Sometimes doctors caring for the newborns assume the mother is negative so the vaccine can wait until the first office visit; which, in the US, has missed about 1000 babies every year. Now, pediatricians should see that the baby goes home after having the first dose.
Live Attenuated Influenza Vaccine
We were already told earlier in the year that the live attenuated influenza vaccine, often given to children because it can be given orally, has been shown NOT to WORK effectively against influenza.
We were advised against giving it to anyone but now it has been taken completely out of the recommendations and is no longer an option for children.
It’s still being made and is available but the experts say “it hasn’t worked at all” in the last three influenza seasons. The oral influenza vaccine should not be given to children under any circumstances for this 2016-2017 influenza season.
The “Tdap” vaccine is the new formulation against Tetanus, Diphtheria and Pertussis (Whooping Cough), extremely deadly diseases which have largely been eliminated in developed countries.
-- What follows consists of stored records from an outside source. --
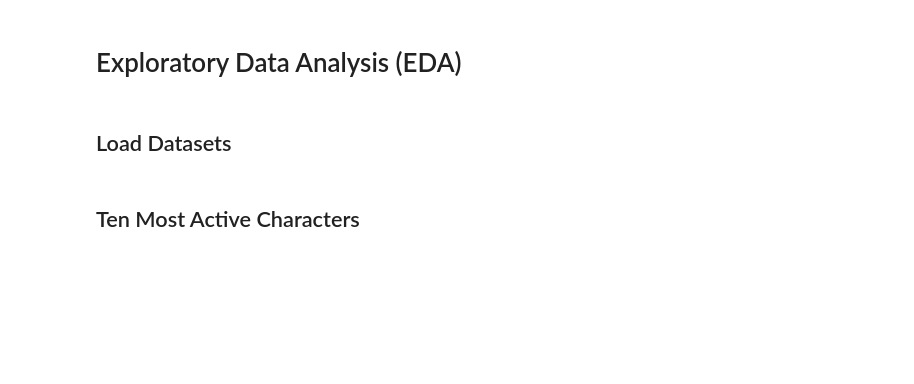
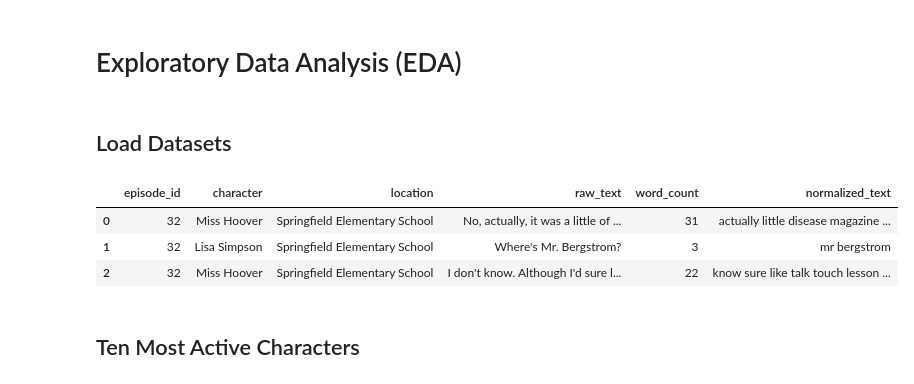
Before and after one commit to keivanipchihagh/Fun-Text-Mining-with-Simpsons, a Jupyter notebook: 2.Exploratory Data Analysis.ipynb, the cells around one changed output. Saved outputs shown, nothing was run; the diff lists cells and outputs as text; code cells hidden in the pictures; blank space fills up the shorter version.

```diff
--- a/2.Exploratory Data Analysis.ipynb
+++ b/2.Exploratory Data Analysis.ipynb
@@ -12,6 +12,13 @@ nlp = spacy.load('en_core_web_md')
 # %%
 scripts_df = pd.read_csv('Data/Processed/scripts.csv')
 episods_df = pd.read_csv('Data/Processed/episodes.csv')
+
+scripts_df.head(3)
+# %% [output]
+|  | episode_id | character | location | raw_text | word_count | normalized_text |
+| 0 | 32 | Miss Hoover | Springfield Elementary School | No, actually, it was a little of ... | 31 | actually little disease magazine ... |
+| 1 | 32 | Lisa Simpson | Springfield Elementary School | Where's Mr. Bergstrom? | 3 | mr bergstrom |
+| 2 | 32 | Miss Hoover | Springfield Elementary School | I don't know. Although I'd sure l... | 22 | know sure like talk touch lesson ... |
 # %% [markdown]
 ## Ten Most Active Characters
 # %%
```
Also changed, not shown: parts of 3 cells of this notebook, 5 other files.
Except of course, the isolated areas of un-vaccinated people due often to preferential reasons.
In those areas, infants still die of whooping cough; because, like I said, the disease has been “eliminated” NOT “eradicated.” The bacteria is still around in the population awaiting spread to an unvaccinated newborn.
The “Td” is a “booster” dose against Tetanus and Diphtheria. Adults should receive one every 10 years. “Tdap,” on the other hand, not only protects against Tetanus and Diphtheria but also Pertussis too. A single lifetime dose of Tdap is recommended for everyone—except pregnant women who get it more often.
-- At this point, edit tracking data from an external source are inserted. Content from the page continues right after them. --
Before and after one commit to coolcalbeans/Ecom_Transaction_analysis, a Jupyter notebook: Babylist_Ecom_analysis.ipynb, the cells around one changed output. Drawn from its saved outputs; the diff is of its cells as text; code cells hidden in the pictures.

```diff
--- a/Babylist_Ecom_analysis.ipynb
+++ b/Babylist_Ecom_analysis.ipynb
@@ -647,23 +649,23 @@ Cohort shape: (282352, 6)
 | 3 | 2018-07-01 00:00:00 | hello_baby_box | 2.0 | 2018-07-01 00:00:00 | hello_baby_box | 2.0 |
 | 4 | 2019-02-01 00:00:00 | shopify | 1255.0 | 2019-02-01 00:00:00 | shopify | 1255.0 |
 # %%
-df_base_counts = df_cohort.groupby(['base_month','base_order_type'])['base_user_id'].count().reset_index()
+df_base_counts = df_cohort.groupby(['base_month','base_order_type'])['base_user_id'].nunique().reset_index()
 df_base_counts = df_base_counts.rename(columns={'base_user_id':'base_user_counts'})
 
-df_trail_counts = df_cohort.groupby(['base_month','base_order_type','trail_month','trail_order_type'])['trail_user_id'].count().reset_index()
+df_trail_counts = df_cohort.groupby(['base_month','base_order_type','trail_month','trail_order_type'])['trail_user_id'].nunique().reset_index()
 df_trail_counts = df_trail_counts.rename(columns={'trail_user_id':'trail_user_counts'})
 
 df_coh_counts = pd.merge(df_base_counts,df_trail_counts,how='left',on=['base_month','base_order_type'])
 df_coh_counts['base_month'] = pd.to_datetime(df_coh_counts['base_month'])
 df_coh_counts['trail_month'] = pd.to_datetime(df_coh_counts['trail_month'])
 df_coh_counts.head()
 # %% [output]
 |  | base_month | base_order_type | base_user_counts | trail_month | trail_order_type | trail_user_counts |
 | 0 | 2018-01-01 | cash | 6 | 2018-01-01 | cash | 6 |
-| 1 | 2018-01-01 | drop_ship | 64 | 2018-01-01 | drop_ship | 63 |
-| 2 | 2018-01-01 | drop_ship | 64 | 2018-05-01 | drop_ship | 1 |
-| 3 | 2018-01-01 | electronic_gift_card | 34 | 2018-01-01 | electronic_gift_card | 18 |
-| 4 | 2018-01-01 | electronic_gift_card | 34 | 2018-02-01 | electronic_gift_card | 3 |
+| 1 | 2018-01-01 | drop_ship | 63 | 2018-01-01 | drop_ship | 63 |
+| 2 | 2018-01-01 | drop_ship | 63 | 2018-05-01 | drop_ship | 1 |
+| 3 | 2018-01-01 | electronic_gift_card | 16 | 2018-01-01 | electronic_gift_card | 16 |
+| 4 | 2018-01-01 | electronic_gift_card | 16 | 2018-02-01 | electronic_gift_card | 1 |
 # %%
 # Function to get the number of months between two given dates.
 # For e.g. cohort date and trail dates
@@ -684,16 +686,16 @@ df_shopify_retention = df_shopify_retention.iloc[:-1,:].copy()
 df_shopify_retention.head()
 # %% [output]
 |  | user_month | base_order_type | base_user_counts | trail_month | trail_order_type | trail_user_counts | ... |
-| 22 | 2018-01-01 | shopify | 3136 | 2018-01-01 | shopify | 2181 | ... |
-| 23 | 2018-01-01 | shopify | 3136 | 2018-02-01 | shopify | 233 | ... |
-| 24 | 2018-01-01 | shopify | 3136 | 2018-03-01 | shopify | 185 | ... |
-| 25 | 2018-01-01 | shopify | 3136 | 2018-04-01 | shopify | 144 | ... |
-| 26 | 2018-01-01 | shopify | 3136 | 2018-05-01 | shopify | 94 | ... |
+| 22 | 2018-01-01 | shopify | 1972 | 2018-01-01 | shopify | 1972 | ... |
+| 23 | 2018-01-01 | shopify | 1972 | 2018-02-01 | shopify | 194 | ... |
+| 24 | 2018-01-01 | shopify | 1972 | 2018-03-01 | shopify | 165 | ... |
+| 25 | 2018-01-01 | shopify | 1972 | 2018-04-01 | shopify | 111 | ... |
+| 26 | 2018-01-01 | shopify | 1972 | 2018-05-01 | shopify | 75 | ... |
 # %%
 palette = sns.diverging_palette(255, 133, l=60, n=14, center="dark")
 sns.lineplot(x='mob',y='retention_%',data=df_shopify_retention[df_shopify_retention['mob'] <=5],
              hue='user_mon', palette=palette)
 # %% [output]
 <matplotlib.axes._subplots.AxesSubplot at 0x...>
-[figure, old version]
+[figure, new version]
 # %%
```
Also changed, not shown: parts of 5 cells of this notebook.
The problem with immunizing against Pertussis is that the people who suffer the most severely, and die the most often, are newborns and infants under 2 months of age. That is also the time BEFORE they are able to develop antibodies from receiving their own immunizations!
Therefore, we immunize mothers with a Tdap dose every time they become pregnant.
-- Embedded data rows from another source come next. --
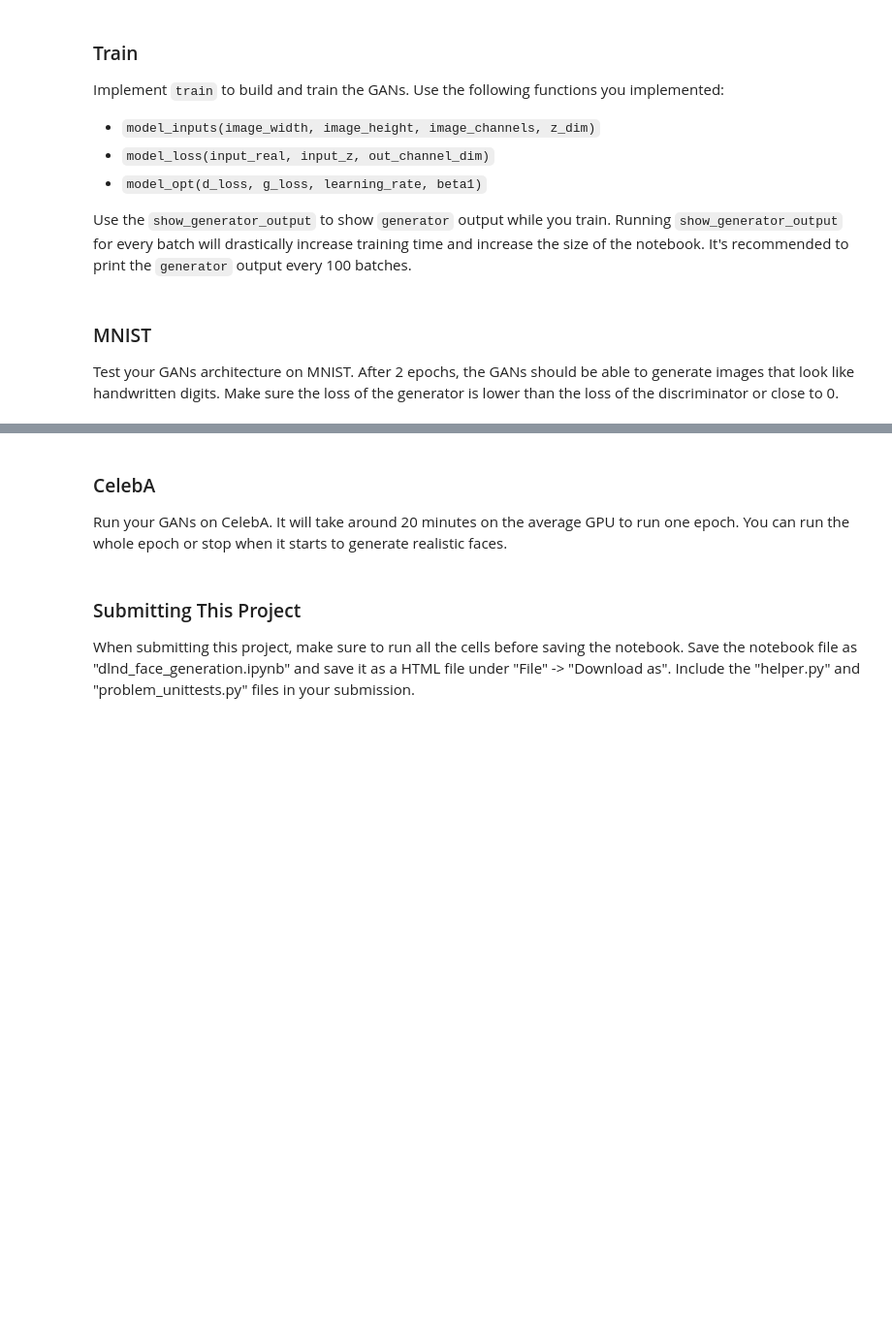
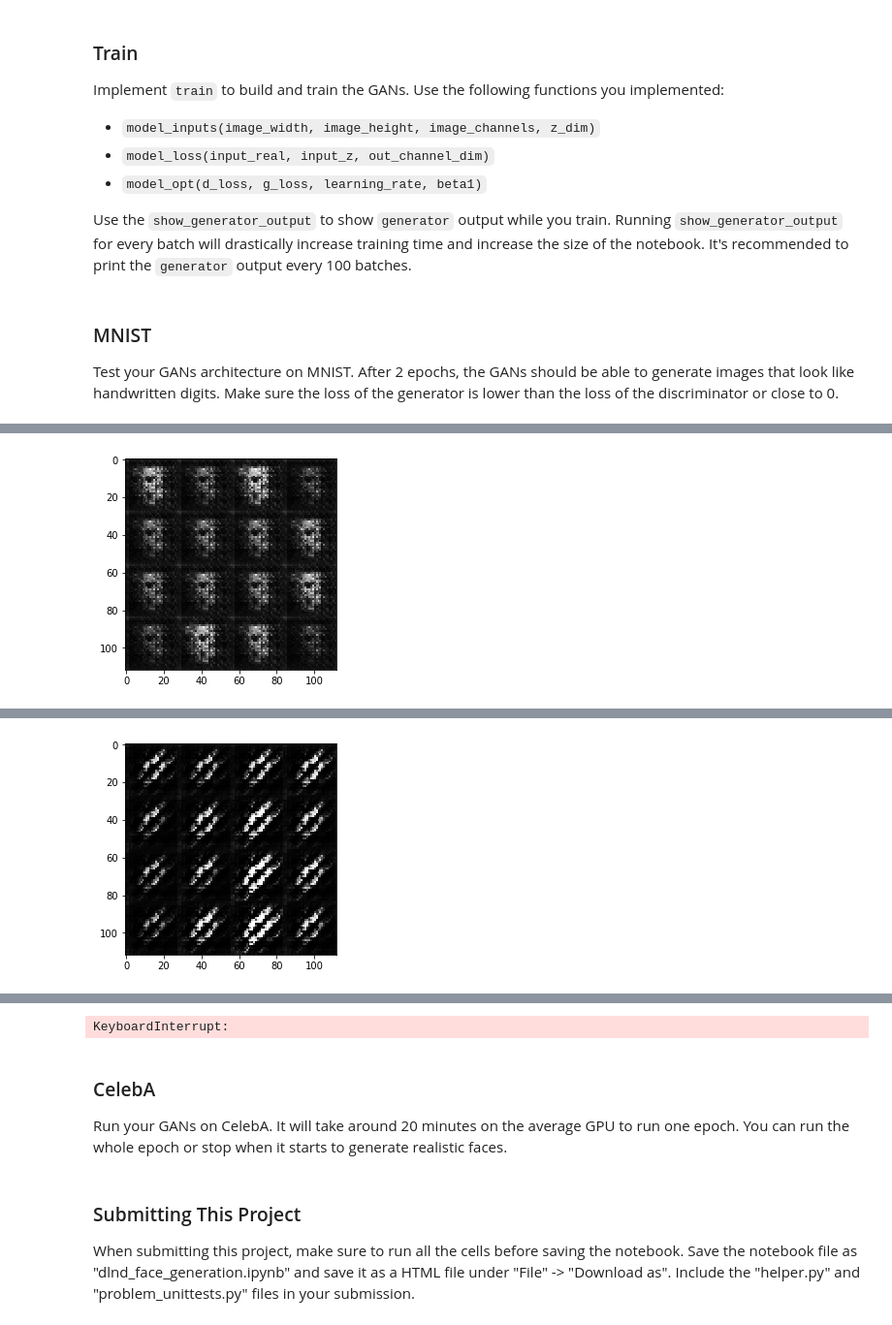
Before and after one commit to davidvela/Ud_DL5_Face_Generation, a Jupyter notebook: dlnd_face_generationDVT.ipynb, the cells around one changed output, grey strips where cells are left out. Shown at 97% size. Drawn from its saved outputs; the diff is of its cells as text; code cells hidden in the pictures; blank space fills up the shorter version.

```diff
--- a/dlnd_face_generationDVT.ipynb
+++ b/dlnd_face_generationDVT.ipynb
@@ -149,21 +143,23 @@ def discriminator(images, reuse=False):
     """
     # TODO: Implement Function: Hidden layers: conv + batch_norm + leaky ReLU
     alpha = 0.2
-
+    kp = 0.8
     with tf.variable_scope("discriminator", reuse = reuse ):
     # input layer is: 28x28x3 => 14x14x64
-        h1 = tf.layers.conv2d(images, 64, 5, strides=2, padding="same")
+        h1 = tf.layers.conv2d(images, 64, 5, strides=2, padding="same", activation=None)
         h1 = tf.maximum(alpha*h1, h1)
 
     # h2 => 7x7x128
-        h2 = tf.layers.conv2d(h1, 128, 5, strides=2, padding="same")
+        h2 = tf.layers.conv2d(h1, 128, 5, strides=2, padding="same", activation=None)
         h2 = tf.layers.batch_normalization(h2, training=True)
         h2 = tf.maximum(alpha*h2, h2)
+        h2 = tf.nn.dropout(h2, kp)
 
     # h3 => 4x3x256
-        h3 = tf.layers.conv2d(h2, 256, 5, strides=2, padding="same")
+        h3 = tf.layers.conv2d(h2, 256, 5, strides=2, padding="same", activation=None)
         h3 = tf.layers.batch_normalization(h3, training=True)
         h3 = tf.maximum(alpha*h3,h3)
+        h2 = tf.nn.dropout(h3, kp)
 
     # Flatten it
         flat = tf.reshape(h3, (-1, 4*4*256))
@@ -193,7 +189,7 @@ def generator(z, out_channel_dim, is_train=True):
     """
     # TODO: Implement Function: Hidden layers: Tconv + batch_norm + leaky ReLU
     alpha = 0.2
-
+    kp = 0.8
     with tf.variable_scope("generator", reuse = not is_train):
     # h1 = fully connected layer
         h1 = tf.layers.dense(z, 2*2*512)
@@ -204,22 +200,25 @@ def generator(z, out_channel_dim, is_train=True):
         h1 = tf.maximum(alpha*h1, h1)
 
     # h2 = conv => 7x7x256 - VALID padding
-        h2 = tf.layers.conv2d_transpose(h1, 256, 5, strides=2, padding="valid")
+        h2 = tf.layers.conv2d_transpose(h1, 256, 5, strides=2, padding="valid", activation=None)
         h2 = tf.layers.batch_normalization(h2, training=is_train)
         h2 = tf.maximum(alpha*h2, h2)
+        h2 = tf.nn.dropout(h2, kp)
 
     # h3 = conv => 14x14x128
-        h3 = tf.layers.conv2d_transpose(h2, 128, 5, strides=2, padding="same")
+        h3 = tf.layers.conv2d_transpose(h2, 128, 5, strides=2, padding="same", activation=None)
         h3 = tf.layers.batch_normalization(h3, training=is_train)
         h3 = tf.maximum(alpha*h3, h3)
+        h3 = tf.nn.dropout(h3, kp)
 
     # h4 = conv => 14x15x64
-        h4 = tf.layers.conv2d_transpose(h3, 64, 5, strides=1, padding="same")
+        h4 = tf.layers.conv2d_transpose(h3, 64, 5, strides=1, padding="same", activation=None)
         h4 = tf.layers.batch_normalization(h4, training=is_train)
         h4 = tf.maximum(alpha*h4, h4)
+        h4 = tf.nn.dropout(h4,kp)
 
     # output layer = 28x28xout_dim(5)
-        logits = tf.layers.conv2d_transpose(h4, out_channel_dim, 5, strides=2, padding="same")
+        logits = tf.layers.conv2d_transpose(h4, out_channel_dim, 5, strides=2, padding="same", activation=None)
         out = tf.tanh(logits)
 
     return out
@@ -246,13 +245,13 @@ def model_loss(input_real, input_z, out_channel_dim):
     :return: A tuple of (discriminator loss, generator loss)
     """
     # TODO: Implement Function
-
+    smooth = 0.1
     g_model = generator(input_z, out_channel_dim, is_train=True)
     d_model_real, d_logits_real = discriminator(input_real, reuse=False)
     d_model_fake, d_logits_fake = discriminator(g_model, reuse=True)
 
     d_loss_real = tf.reduce_mean(
-        tf.nn.sigmoid_cross_entropy_with_logits(logits=d_logits_real, labels=tf.ones_like(d_model_real)  ))
+        tf.nn.sigmoid_cross_entropy_with_logits(logits=d_logits_real, labels=tf.ones_like(d_model_real)*(1-smooth) ))
 
     d_loss_fake = tf.reduce_mean(
         tf.nn.sigmoid_cross_entropy_with_logits( logits=d_logits_fake, labels=tf.zeros_like(d_model_fake)  ))
@@ -360,14 +359,16 @@ def train(epoch_count, batch_size, z_dim, learning_rate, beta1, get_batches, dat
     show_every  = 100
     print_every = 10
     steps = 0
-    n_images = 10
+    n_images = 16
     losses = []
+
 
     _, img_width, img_height, img_channels = data_shape
     input_real, input_z, lr = model_inputs(img_width, img_height, img_channels, z_dim)
 
     d_loss, g_loss = model_loss(input_real, input_z, img_channels)
     d_opt,  g_opt  = model_opt(d_loss, g_loss, learning_rate, beta1)
+    saver = tf.train.Saver()
 
     with tf.Session() as sess:
         sess.run(tf.global_variables_initializer())
@@ -375,6 +376,7 @@ def train(epoch_count, batch_size, z_dim, learning_rate, beta1, get_batches, dat
             for batch_images in get_batches(batch_size):
                 # TODO: Train Model
                 steps += 1
+                batch_images *= 2
 
                 # 1 - sample random noise
                 sample_z = np.random.uniform(-1, 1, size=(batch_size, z_dim))
@@ -394,14 +396,15 @@ def train(epoch_count, batch_size, z_dim, learning_rate, beta1, get_batches, dat
 
                 # show images
                 if steps%show_every == 0:
-                    show_generator_output(sess, n_images, sample_z, img_channels, data_image_mode)
+                    show_generator_output(sess, n_images, input_z, img_channels, data_image_mode)
+        saver.save(sess, './model.ckpt')
 # %% [markdown]
 ### MNIST
 Test your GANs architecture on MNIST.  After 2 epochs, the GANs should be able to generate images that look like handwritten digits.  Make sure the loss of the generator is lower than the loss of the discriminator or close to 0.
 # %%
 batch_size = 128
 z_dim = 100
-learning_rate = 0.001
+learning_rate = 0.0002
 beta1 = 0.5
 
 
@@ -418,0 +431 @@ KeyboardInterrupt:
+[figure, added]
@@ -418,0 +442 @@ KeyboardInterrupt:
+[figure, added]
@@ -419,3 +448,4 @@ KeyboardInterrupt:
+KeyboardInterrupt:
 # %% [markdown]
 ### CelebA
 Run your GANs on CelebA.  It will take around 20 minutes on the average GPU to run one epoch.  You can run the whole epoch or stop when it starts to generate realistic faces.
```
Also changed, not shown: parts of 6 cells of this notebook, 1 other file.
What they’ve found out now is that the earlier in the gestation a pregnant woman recieves the booster shot, the higher the concentration of protection given to the baby at birth.
Now, the guidelines for immunizations have been changed to read: “vaccinate mothers (with Tdap), including adolescent mothers, as early as possible in the 27- to 36-week gestational window.” When the immunization is given closer to 27 weeks the baby is born with higher concentrations of maternal antibodies against Whooping Cough.
Other changes (Tweaks) to timing and wording
The recommendations for “catch up” immunizations have NOT changed in this years schedule. However, there were a few other “tweaks” made to the wording for some vaccinations and the display graphics; largely to make things more clear and understandable.
The CDC has updated their “official” web page with the latest recommendations and can be found in full here.
[Pediatrics. Published online February 6, 2017]